*** Opening Provided information ***
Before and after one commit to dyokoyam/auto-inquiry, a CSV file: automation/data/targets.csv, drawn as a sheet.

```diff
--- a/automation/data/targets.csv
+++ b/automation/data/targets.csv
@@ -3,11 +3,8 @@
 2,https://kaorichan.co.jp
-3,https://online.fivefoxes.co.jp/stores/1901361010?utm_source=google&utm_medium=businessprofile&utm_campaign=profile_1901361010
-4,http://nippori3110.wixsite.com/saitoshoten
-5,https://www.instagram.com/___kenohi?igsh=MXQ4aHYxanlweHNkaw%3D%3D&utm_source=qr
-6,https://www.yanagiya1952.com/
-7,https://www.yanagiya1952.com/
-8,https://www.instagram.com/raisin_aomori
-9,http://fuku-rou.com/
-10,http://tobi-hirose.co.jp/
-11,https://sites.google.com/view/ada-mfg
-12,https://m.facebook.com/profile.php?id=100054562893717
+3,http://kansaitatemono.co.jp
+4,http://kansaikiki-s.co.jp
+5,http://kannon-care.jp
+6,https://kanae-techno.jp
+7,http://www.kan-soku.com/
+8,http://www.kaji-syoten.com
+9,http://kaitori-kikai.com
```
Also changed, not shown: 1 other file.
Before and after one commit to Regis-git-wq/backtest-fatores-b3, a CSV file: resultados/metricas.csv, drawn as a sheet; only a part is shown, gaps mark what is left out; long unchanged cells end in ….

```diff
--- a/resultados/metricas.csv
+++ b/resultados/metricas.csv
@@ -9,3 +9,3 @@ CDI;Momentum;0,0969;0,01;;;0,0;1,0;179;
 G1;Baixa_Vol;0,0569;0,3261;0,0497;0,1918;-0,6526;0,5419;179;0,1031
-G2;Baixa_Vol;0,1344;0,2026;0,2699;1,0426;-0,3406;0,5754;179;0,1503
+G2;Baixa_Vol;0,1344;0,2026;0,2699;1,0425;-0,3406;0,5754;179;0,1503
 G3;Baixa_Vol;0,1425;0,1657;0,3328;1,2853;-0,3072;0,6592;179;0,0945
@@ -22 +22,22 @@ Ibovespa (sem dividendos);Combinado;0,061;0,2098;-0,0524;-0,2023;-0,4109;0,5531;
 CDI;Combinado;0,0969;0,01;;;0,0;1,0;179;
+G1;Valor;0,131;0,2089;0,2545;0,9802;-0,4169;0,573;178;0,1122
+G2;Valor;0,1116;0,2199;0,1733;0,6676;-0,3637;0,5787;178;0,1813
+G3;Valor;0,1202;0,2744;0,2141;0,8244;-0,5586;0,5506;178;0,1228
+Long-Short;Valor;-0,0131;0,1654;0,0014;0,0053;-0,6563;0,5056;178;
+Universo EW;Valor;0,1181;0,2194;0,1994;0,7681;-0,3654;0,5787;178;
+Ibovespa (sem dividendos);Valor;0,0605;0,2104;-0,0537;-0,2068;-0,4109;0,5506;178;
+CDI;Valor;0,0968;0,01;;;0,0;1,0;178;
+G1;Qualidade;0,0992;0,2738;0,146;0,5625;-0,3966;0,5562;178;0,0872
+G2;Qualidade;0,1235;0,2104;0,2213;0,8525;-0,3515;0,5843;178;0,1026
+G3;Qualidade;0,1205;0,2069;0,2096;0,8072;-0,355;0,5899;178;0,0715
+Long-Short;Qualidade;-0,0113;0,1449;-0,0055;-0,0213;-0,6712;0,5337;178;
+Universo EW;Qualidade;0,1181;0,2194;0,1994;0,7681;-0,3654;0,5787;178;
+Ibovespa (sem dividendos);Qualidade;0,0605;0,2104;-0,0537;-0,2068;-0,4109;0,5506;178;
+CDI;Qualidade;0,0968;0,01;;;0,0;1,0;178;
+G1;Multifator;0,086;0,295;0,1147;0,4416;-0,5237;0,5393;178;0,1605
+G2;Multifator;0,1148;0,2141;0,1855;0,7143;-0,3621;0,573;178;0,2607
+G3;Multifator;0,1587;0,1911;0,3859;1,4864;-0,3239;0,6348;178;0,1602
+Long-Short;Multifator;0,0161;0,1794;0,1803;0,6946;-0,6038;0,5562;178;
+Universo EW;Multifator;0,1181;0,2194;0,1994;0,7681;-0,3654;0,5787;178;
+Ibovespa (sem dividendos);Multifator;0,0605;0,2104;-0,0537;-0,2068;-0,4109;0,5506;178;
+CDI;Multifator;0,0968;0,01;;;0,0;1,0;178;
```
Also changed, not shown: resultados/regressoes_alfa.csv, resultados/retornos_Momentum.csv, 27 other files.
*** Closing Provided information ***
Task directions: Copy every line from the entries that contains the word "Before".

Your solution:
Before and after one commit to dyokoyam/auto-inquiry, a CSV file: automation/data/targets.csv, drawn as a sheet.
Before and after one commit to Regis-git-wq/backtest-fatores-b3, a CSV file: resultados/metricas.csv, drawn as a sheet; only a part is shown, gaps mark what is left out; long unchanged cells end in ….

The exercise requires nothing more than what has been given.